Close Quarter Battle Course
Max Notes: Barry wrote the following article which can be found on the MVT Forum: ‘Close Quarter Battle Training and Tactics in the United States.‘ (You need to be a forum member to view this). Barry was a Ranger Company officer in Vietnam, at least one tour, and Purple Heart recipient. He worked in Law Enforcement and spent 10 years as a SWAT Team Leader. He finished his career as an elected Chief of Police. Barry trained at MVT, Combat Team Tactics, 67 years old at his first attendance. He is still attending and training MVT Close Quarter Battle Classes.
CLOSE QUARTER BATTLE COURSE (CQBC) – MAX VELOCITY TRAINING CENTER – MAY 26-28 2017

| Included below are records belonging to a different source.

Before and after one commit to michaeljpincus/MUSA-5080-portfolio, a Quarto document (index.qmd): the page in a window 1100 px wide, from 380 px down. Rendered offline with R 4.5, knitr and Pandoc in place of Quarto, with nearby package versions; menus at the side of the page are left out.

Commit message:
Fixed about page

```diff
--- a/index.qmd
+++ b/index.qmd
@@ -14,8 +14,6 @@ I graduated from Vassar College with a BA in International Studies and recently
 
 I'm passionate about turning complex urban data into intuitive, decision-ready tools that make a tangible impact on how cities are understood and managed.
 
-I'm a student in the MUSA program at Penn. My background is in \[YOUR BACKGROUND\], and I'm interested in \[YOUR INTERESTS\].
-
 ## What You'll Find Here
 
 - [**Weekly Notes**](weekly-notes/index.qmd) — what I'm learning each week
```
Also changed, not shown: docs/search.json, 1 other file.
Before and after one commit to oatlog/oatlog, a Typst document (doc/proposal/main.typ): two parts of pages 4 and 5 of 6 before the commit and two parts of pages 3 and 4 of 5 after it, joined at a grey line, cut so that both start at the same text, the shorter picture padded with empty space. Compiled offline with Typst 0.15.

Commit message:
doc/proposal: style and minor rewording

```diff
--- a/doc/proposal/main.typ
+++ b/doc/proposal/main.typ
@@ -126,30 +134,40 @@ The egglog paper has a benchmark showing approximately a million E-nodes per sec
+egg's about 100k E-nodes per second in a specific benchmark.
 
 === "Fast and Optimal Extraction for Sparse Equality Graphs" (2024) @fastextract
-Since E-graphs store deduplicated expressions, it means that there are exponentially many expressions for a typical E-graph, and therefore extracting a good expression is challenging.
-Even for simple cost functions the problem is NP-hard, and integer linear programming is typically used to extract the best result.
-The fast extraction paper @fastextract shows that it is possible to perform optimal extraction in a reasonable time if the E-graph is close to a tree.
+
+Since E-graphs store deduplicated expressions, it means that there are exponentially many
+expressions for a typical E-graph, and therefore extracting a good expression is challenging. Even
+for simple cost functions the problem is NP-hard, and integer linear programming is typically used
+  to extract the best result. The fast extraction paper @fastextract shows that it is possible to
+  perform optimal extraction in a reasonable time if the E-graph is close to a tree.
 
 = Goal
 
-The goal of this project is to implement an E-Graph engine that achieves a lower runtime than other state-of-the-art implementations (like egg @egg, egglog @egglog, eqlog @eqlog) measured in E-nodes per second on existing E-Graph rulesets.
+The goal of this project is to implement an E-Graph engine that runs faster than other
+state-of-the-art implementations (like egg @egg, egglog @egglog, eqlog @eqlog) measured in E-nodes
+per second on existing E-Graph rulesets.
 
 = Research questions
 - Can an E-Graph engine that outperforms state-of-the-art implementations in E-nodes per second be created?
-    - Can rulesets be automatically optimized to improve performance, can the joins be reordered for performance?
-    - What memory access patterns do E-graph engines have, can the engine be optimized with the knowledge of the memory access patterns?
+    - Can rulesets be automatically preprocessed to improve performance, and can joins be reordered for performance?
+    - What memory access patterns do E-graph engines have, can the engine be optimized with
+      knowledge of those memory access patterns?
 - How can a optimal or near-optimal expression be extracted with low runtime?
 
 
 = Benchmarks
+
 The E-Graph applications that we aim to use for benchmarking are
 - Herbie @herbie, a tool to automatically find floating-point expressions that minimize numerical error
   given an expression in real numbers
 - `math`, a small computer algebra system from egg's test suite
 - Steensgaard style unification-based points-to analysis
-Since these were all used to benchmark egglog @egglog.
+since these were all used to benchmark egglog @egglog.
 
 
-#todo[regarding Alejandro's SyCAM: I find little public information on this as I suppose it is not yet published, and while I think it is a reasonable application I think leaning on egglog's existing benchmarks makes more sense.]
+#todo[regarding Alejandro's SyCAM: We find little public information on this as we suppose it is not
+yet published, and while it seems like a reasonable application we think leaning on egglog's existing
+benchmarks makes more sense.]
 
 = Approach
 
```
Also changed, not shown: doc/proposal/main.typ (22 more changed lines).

I recently returned from another great training session conducted at the Max Velocity Training Center located near Romney West Virginia. Before I get to the AAR, I want to compliment my fellow students. What a great group of Americans! Besides the excellent instruction and first rate facilities, the enthusiasm and good feelings that are generated during these classes raise my morale and remind me that I am not alone in my views and beliefs. I have yet to meet “that guy” at any training conducted at Max Velocity Tactical.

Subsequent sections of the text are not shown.